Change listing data
Segment Open

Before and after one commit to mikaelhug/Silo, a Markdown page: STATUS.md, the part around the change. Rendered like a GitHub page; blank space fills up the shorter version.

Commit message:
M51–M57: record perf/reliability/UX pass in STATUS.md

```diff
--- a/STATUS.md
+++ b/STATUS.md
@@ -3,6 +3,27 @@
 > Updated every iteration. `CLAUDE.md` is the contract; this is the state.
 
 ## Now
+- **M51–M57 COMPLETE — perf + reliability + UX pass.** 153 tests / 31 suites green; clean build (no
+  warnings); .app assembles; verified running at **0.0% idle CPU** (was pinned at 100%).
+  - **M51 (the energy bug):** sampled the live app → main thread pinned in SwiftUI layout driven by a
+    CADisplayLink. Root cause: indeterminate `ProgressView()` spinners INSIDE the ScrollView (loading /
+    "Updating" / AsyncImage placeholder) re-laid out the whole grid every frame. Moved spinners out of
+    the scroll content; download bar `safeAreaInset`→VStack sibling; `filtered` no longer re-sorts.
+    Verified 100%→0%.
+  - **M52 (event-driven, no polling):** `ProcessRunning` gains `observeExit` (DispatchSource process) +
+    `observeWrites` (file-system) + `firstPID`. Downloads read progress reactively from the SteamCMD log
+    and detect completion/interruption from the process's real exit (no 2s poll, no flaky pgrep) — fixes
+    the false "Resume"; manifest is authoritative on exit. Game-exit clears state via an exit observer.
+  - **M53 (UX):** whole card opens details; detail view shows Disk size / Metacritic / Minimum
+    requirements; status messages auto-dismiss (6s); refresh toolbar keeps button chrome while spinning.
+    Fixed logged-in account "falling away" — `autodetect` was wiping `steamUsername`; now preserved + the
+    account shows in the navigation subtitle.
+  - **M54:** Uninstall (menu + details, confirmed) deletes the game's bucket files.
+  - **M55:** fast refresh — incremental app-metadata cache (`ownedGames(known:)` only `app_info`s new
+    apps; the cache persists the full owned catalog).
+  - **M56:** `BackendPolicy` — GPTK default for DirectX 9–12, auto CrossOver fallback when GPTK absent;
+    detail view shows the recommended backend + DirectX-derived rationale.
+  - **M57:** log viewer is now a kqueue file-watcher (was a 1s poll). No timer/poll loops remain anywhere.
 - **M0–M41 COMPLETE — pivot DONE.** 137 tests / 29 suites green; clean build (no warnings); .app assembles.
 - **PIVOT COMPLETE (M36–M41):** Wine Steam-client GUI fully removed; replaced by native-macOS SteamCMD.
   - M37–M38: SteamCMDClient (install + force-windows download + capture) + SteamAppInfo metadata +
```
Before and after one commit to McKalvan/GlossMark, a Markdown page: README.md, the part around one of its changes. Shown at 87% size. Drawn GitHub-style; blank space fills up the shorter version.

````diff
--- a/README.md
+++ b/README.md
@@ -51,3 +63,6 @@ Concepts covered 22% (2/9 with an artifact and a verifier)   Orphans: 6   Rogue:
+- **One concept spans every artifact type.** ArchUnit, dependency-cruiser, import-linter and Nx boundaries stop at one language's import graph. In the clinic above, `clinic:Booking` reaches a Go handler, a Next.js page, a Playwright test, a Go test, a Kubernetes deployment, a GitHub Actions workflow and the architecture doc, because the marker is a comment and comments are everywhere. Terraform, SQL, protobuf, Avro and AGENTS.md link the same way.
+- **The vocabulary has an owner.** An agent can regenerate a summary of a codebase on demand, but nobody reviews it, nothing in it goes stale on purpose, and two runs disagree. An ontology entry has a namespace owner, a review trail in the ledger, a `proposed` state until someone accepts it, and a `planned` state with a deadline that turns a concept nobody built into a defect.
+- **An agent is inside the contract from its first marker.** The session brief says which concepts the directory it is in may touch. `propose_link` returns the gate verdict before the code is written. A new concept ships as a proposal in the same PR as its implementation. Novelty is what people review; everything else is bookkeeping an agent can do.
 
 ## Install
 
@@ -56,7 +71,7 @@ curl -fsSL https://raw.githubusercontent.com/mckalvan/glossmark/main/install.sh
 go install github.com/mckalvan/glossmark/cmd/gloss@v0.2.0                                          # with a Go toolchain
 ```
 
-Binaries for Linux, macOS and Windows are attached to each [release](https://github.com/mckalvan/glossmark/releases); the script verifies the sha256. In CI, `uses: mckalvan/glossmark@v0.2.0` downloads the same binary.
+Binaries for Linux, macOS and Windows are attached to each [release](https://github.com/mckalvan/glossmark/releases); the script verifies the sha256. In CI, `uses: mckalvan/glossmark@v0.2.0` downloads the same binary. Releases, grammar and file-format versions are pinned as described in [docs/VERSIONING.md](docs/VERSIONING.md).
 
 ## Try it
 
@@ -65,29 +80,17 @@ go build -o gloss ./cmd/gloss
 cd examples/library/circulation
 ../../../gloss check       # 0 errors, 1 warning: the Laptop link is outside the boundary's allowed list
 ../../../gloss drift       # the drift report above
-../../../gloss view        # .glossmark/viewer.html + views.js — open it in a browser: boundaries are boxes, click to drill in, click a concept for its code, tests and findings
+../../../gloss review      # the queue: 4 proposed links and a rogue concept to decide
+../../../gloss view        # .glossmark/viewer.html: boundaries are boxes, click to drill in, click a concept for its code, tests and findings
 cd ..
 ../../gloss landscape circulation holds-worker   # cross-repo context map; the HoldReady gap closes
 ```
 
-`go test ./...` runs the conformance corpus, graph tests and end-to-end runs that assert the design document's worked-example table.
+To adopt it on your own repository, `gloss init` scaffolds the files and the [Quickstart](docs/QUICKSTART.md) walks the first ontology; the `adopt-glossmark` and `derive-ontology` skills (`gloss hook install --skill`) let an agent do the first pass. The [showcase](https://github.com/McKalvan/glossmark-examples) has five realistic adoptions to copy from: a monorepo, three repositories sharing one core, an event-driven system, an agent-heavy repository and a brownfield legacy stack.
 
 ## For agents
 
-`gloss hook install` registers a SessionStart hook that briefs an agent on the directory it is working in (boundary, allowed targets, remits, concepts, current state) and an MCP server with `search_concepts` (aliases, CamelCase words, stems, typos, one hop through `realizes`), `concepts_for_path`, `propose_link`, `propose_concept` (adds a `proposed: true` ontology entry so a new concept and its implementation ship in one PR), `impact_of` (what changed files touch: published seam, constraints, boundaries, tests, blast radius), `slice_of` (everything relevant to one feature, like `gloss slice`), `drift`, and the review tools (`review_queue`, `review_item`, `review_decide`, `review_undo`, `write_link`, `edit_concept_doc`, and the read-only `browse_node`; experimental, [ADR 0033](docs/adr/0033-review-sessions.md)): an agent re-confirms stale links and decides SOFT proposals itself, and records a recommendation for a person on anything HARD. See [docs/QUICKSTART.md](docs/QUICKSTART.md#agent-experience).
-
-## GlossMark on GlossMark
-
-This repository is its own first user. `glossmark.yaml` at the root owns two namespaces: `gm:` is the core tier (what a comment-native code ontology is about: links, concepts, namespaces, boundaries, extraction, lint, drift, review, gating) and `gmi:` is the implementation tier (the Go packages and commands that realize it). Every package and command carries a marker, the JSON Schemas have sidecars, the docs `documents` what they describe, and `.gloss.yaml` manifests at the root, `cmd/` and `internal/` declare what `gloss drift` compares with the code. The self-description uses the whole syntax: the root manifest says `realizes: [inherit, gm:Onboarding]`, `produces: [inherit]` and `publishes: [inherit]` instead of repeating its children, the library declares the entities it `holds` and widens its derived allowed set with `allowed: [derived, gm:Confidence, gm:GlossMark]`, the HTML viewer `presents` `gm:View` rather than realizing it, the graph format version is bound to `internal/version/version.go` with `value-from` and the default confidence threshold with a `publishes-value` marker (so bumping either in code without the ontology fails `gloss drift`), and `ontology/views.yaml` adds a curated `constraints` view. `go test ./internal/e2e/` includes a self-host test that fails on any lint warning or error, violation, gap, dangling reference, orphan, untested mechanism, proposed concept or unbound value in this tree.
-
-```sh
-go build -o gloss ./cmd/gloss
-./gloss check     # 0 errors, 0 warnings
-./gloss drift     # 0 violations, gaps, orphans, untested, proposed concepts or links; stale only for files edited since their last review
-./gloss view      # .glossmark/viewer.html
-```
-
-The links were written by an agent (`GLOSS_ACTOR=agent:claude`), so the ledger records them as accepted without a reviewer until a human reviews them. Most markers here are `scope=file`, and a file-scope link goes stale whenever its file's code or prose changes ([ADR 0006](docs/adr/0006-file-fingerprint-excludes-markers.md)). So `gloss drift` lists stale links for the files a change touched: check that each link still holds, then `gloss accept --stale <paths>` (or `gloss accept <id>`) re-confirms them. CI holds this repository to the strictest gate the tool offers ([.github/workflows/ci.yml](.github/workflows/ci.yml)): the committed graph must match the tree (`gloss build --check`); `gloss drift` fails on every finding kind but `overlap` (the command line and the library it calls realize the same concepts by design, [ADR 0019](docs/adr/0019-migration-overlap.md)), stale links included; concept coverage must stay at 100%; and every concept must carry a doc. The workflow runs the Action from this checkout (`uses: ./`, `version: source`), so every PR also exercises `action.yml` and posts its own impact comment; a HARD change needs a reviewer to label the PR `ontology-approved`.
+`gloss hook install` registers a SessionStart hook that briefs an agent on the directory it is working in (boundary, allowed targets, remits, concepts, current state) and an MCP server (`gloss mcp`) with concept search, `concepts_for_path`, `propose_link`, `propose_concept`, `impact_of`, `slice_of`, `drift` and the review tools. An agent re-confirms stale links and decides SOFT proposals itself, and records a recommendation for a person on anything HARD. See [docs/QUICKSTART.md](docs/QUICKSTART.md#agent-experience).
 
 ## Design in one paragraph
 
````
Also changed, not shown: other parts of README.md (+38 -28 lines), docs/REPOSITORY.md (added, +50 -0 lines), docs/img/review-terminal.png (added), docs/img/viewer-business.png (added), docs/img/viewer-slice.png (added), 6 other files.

Segment Closed

■ **YOUR ASSIGNMENT**: Pull out each line of the records holding the string "README".

■ **SOLUTION TO THIS EXERCISE**:
Before and after one commit to McKalvan/GlossMark, a Markdown page: README.md, the part around one of its changes. Shown at 87% size. Drawn GitHub-style; blank space fills up the shorter version.
--- a/README.md
+++ b/README.md
Also changed, not shown: other parts of README.md (+38 -28 lines), docs/REPOSITORY.md (added, +50 -0 lines), docs/img/review-terminal.png (added), docs/img/viewer-business.png (added), docs/img/viewer-slice.png (added), 6 other files.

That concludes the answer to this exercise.